Franklin Pierce University President of five years James Birge announced Thursday he is resigning his post. Birge has said he will stay on through the next school year, in order to ease the transition process, according to a press release issued Thursday by the university.
“When I arrived in June 2009, the nation and the university were addressing the most serious financial crisis since the Great Depression. Indeed, one of my first tasks was to cut more than $2 million from the then-current fiscal year budget,” Birge wrote in an email to the FPU community on Thursday, announcing his resignation. “The university had, under more optimistic financial conditions, leveraged more than $60 million in long-term debt, but had paid down only about $10 million of that prior to 2009; there was no developed culture of philanthropy; we were in the midst of a multi-year decline in new student enrollments, and we witnessed a staggering drop in family wealth among the demographics that were most likely to be in our student recruitment pool.”
Under his tenure, Birge wrote, long-term debt was reduced by $6 million; the school received the largest gift in FPU’s history; and applications to the school, class size and retention are all on the rise.
Despite the accomplishments, financial difficulties have continued to plague FPU as well as other small, private colleges throughout New England and elsewhere. Lebanon College announced Aug. 18 it will not hold fall classes, and is expected to close following years of financial hardship.
Late last month, word of the FPU’s lowered bond rating, by both Standard & Poor’s and Moody’s Investor’s Service, Inc., came to the fore. And the university is in discussions with the faculty union, Rindge Faculty Federation, having requested some concessions of the latter, according to Doug Ley, president of union.
A year ago in an open forum with the FPU community, Birge announced that the school’s Board of Trustees had directed him to work on improving fundraising efforts, Ley recalled Friday, noting that it appears not much has changed since then. “The fundraising and the revenue streams have to develop, and they have to develop fast,” Ley said. “There’s no finger to point. There’s many variables at play. I hope it can turnaround.”
Ley said he has enjoyed working with Birge, but feels more is needed at this time from the person in the office of the president. “He’s a good man, he’s personable,” Ley said of Birge. “But overall, the ground shifted very rapidly and the adjustments couldn’t be made.”
The university has been trying to reinvent itself as a technical, pre-professional school, but Ley said he’s not sure how that will sit with alumni donors, who want to remember the FPU of their day — the liberal arts institution it was for so many years.
James Terry of Southport, Conn., who is entering his senior year at FPU said Monday that Birge has taken a lot of heat from students about the school’s change in direction, which resulted in a number of majors being cut last January. But Terry, a communications major, says he never lost faith in Birge or the school.

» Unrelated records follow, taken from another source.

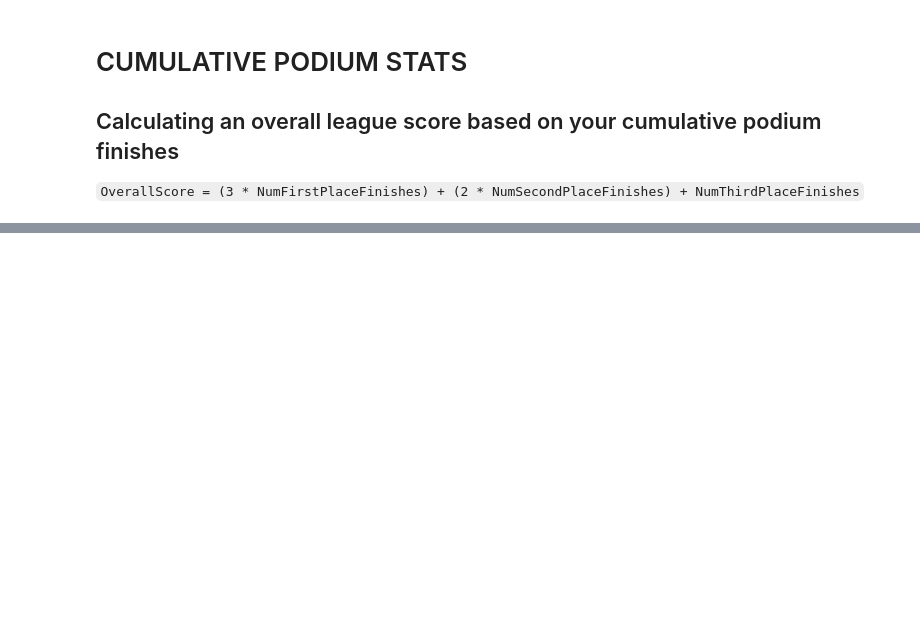
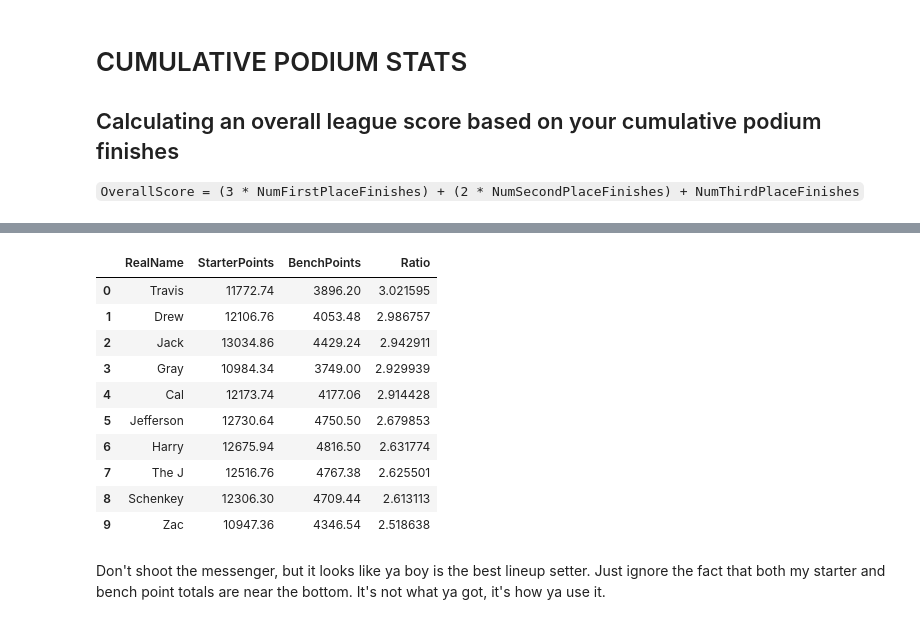
Before and after one commit to tthompson691/FFPlayground, a Jupyter notebook: src/visuals.ipynb, the cells around one changed output, grey strips where cells are left out. Saved outputs shown, nothing was run; the diff lists cells and outputs as text; code cells hidden in the pictures; blank space fills up the shorter version.

```diff
--- a/src/visuals.ipynb
+++ b/src/visuals.ipynb
@@ -160,0 +192,21 @@ Here we can see that poor Harry "early 90s Bills" Sharp has smelled victory 4(!)
+# %%
+with open(os.path.join(SQL_PATH, "analytics", "lifetime_starters_vs_bench_points.sql"), "r") as f:
+    query = f.read()
+
+starters_bench_df = pd.read_sql(query, con=con)
+starters_bench_df = starters_bench_df.assign(Ratio=(starters_bench_df["StarterPoints"] / starters_bench_df["BenchPoints"])).sort_values(by="Ratio", ascending=False).reset_index(drop=True)
+starters_bench_df
+# %% [output]
+|  | RealName | StarterPoints | BenchPoints | Ratio |
+| 0 | Travis | 11772.74 | 3896.20 | 3.021595 |
+| 1 | Drew | 12106.76 | 4053.48 | 2.986757 |
+| 2 | Jack | 13034.86 | 4429.24 | 2.942911 |
+| 3 | Gray | 10984.34 | 3749.00 | 2.929939 |
+| 4 | Cal | 12173.74 | 4177.06 | 2.914428 |
+| 5 | Jefferson | 12730.64 | 4750.50 | 2.679853 |
+| 6 | Harry | 12675.94 | 4816.50 | 2.631774 |
+| 7 | The J | 12516.76 | 4767.38 | 2.625501 |
+| 8 | Schenkey | 12306.30 | 4709.44 | 2.613113 |
+| 9 | Zac | 10947.36 | 4346.54 | 2.518638 |
+# %% [markdown]
+Don't shoot the messenger, but it looks like ya boy is the best lineup setter. Just ignore the fact that both my starter and bench point totals are near the bottom. It's not what ya got, it's how ya use it.
```
Also changed, not shown: parts of 10 cells of this notebook, 3 other files.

While the financial situation and curriculum cuts have some students thinking about continuing their education elsewhere, Terry said he isn’t one of them.

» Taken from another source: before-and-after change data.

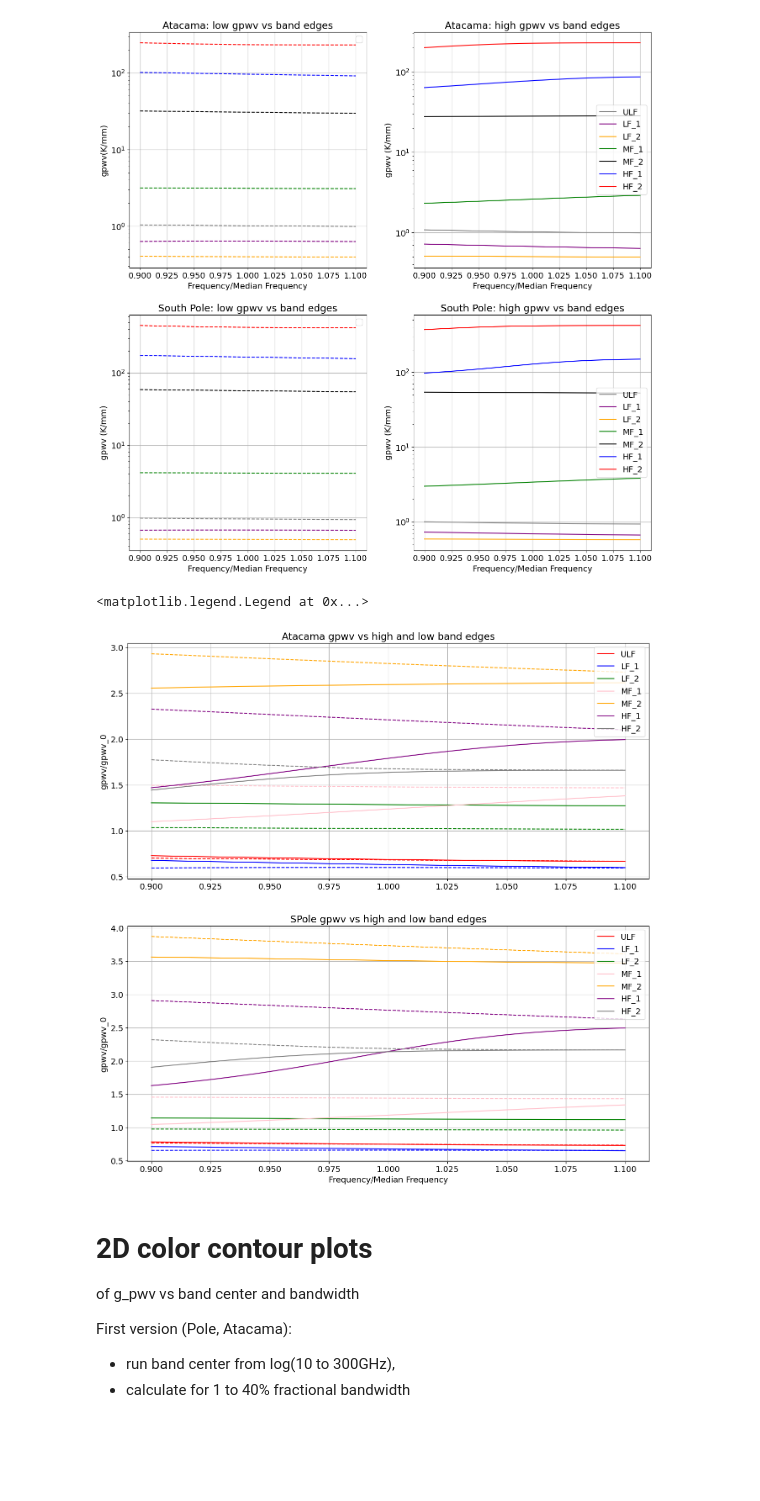
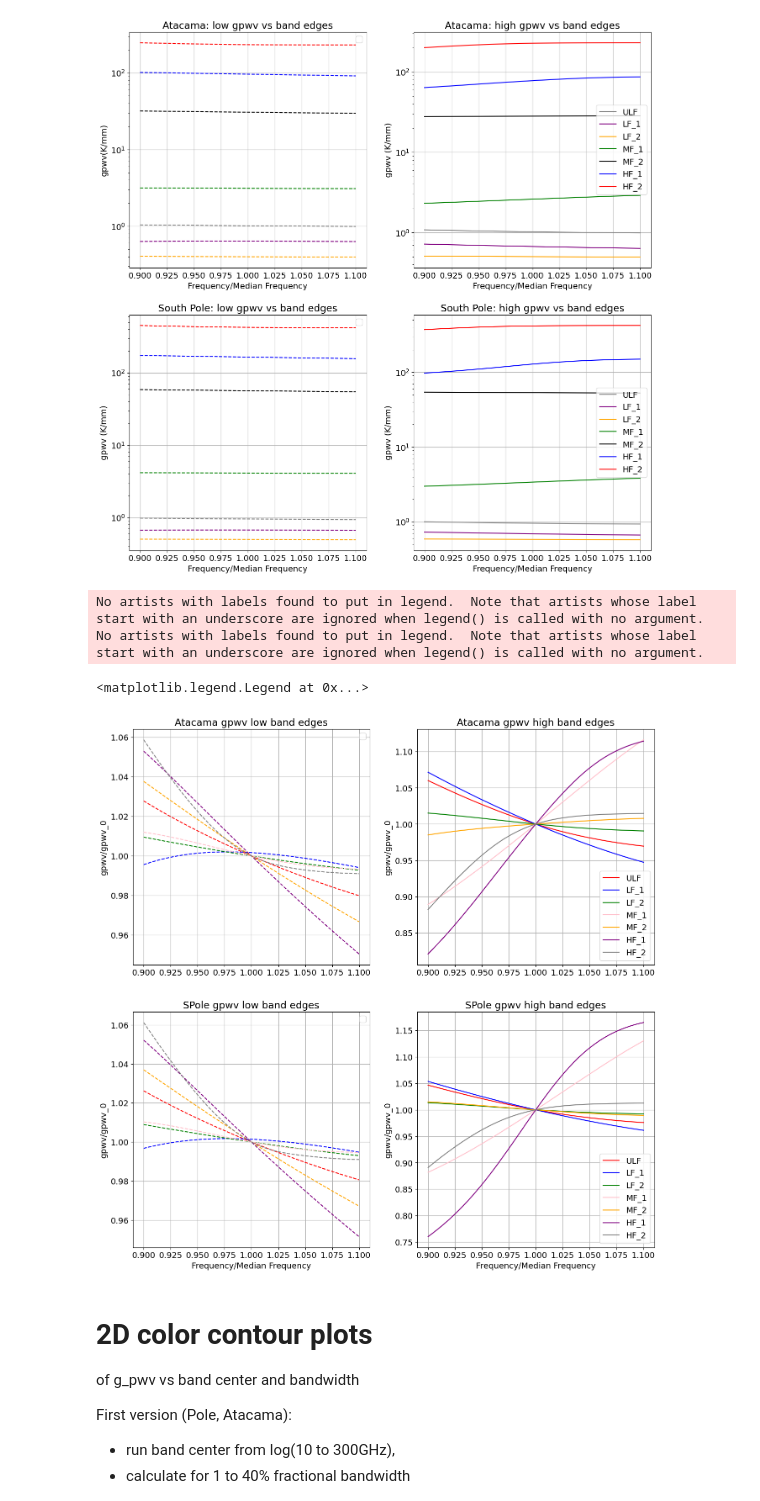
Before and after one commit to JohnRuhl/Atmos_pwv_flucts, a Jupyter notebook: Atmos_pwv_flucts.ipynb, the cells around one changed output. Saved outputs shown, nothing was run; the diff lists cells and outputs as text; code cells hidden in the pictures; blank space fills up the shorter version.

Commit message:
new plots for gpwv

```diff
--- a/Atmos_pwv_flucts.ipynb
+++ b/Atmos_pwv_flucts.ipynb
@@ -968,38 +968,59 @@ No artists with labels found to put in legend.  Note that artists whose label st
 # %%
 #similar plot but with gpwv high and low values / gpwv center
 plt.rcParams.update({'font.size': 14})
 plt.rcParams['figure.figsize'] = [16, 16]
 
 bandtype_dict= {'LAT':{'ULF':'red', 'LF_1': 'blue', 'LF_2': 'green',
                        'MF_1': 'pink', 'MF_2': 'orange', 'HF_1': 'purple', 'HF_2': 'grey'}}
 bandarray=list(bandtype_dict.keys())
 
-plt.subplot(2,1,1)
+plt.subplot(2,2,1)
 for ch in chlist:
     btype=bandtype_dict['LAT'][ch]
-    plt.plot(atacama_dict[900][ch]['lowvec']/np.median(atacama_dict[900][ch]['lowvec']), (atacama_dict[900][ch]['gpwv_l']/atacama_dict[900][ch]['gpwv']), color=btype, linestyle='dashed')#, label=ch)
-    plt.plot(atacama_dict[900][ch]['highvec']/np.median(atacama_dict[900][ch]['highvec']), (atacama_dict[900][ch]['gpwv_h']/atacama_dict[900][ch]['gpwv']), color=btype, label=ch)
+    plt.plot(atacama_dict[900][ch]['lowvec']/np.median(atacama_dict[900][ch]['lowvec']), (atacama_dict[900][ch]['gpwv_l']/np.median(atacama_dict[900][ch]['gpwv_l'])), color=btype, linestyle='dashed')#, label=ch)
+    #plt.plot(atacama_dict[900][ch]['highvec']/np.median(atacama_dict[900][ch]['highvec']), (atacama_dict[900][ch]['gpwv_h']/np.median(atacama_dict[900][ch]['gpwv_h'])), color=btype, label=ch)
 plt.ylabel('gpwv/gpwv_0')
-plt.title('Atacama gpwv vs high and low band edges')
+plt.title('Atacama gpwv low band edges')
 plt.grid()
 plt.legend()
 
-
-plt.subplot(2,1,2)
+plt.subplot(2,2,2)
 for ch in chlist:
     btype=bandtype_dict['LAT'][ch]
-    plt.plot(spole_dict[300][ch]['lowvec']/np.median(spole_dict[300][ch]['lowvec']), (spole_dict[300][ch]['gpwv_l']/spole_dict[300][ch]['gpwv']), color=btype, linestyle='dashed')
-    plt.plot(spole_dict[300][ch]['highvec']/np.median(spole_dict[300][ch]['highvec']), (spole_dict[300][ch]['gpwv_h']/spole_dict[300][ch]['gpwv']), color=btype, label=ch)
+    plt.plot(atacama_dict[900][ch]['highvec']/np.median(atacama_dict[900][ch]['highvec']), (atacama_dict[900][ch]['gpwv_h']/np.median(atacama_dict[900][ch]['gpwv_h'])), color=btype, label=ch)
 plt.ylabel('gpwv/gpwv_0')
-plt.title('SPole gpwv vs high and low band edges')
+plt.title('Atacama gpwv high band edges')
+plt.grid()
+plt.legend()
+
+plt.subplot(2,2,3)
+for ch in chlist:
+    btype=bandtype_dict['LAT'][ch]
+    plt.plot(spole_dict[300][ch]['lowvec']/np.median(spole_dict[300][ch]['lowvec']), spole_dict[300][ch]['gpwv_l']/np.median(spole_dict[300][ch]['gpwv_l']),color=btype, linestyle='dashed')
+    #plt.plot(spole_dict[300][ch]['highvec']/np.median(spole_dict[300][ch]['highvec']), spole_dict[300][ch]['gpwv_h']/np.median(spole_dict[300][ch]['gpwv_h']), color=btype, label=ch)
+    #plt.plot(spole_dict[300][ch]['lowvec']/np.median(spole_dict[300][ch]['lowvec']), (spole_dict[300][ch]['gpwv_l']/spole_dict[300][ch]['gpwv']), color=btype, linestyle='dashed')
+    #plt.plot(spole_dict[300][ch]['highvec']/np.median(spole_dict[300][ch]['highvec']), (spole_dict[300][ch]['gpwv_h']/spole_dict[300][ch]['gpwv']), color=btype, label=ch)
+plt.ylabel('gpwv/gpwv_0')
+plt.title('SPole gpwv low band edges')
 plt.xlabel('Frequency/Median Frequency')
 plt.grid()
 plt.legend()
 
-#plt.legend()
+plt.subplot(2,2,4)
+for ch in chlist:
+    btype=bandtype_dict['LAT'][ch]
+    #plt.plot(spole_dict[300][ch]['lowvec']/np.median(spole_dict[300][ch]['lowvec']), spole_dict[300][ch]['gpwv_l']/np.median(spole_dict[300][ch]['gpwv_l']),color=btype, linestyle='dashed')
+    plt.plot(spole_dict[300][ch]['highvec']/np.median(spole_dict[300][ch]['highvec']), spole_dict[300][ch]['gpwv_h']/np.median(spole_dict[300][ch]['gpwv_h']), color=btype, label=ch)
+plt.ylabel('gpwv/gpwv_0')
+plt.title('SPole gpwv high band edges')
+plt.xlabel('Frequency/Median Frequency')
+plt.grid()
+plt.legend()
 # %% [output]
-<matplotlib.legend.Legend at 0x...>
+No artists with labels found to put in legend.  Note that artists whose label start with an underscore are ignored when legend() is called with no argument.
+No artists with labels found to put in legend.  Note that artists whose label start with an underscore are ignored when legend() is called with no argument.
+<matplotlib.legend.Legend at 0x...>
-[figure, old version]
+[figure, new version]
 # %% [markdown]
 # 2D color contour plots
 of g_pwv vs band center and bandwidth
```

Terry will remember Birge fondly, noting the president never hid himself away, but instead put himself out there, talking with students and cheering them on. “He’s been a man of the people, and that’s how I would like him to be remembered. That’s how I will remember him.”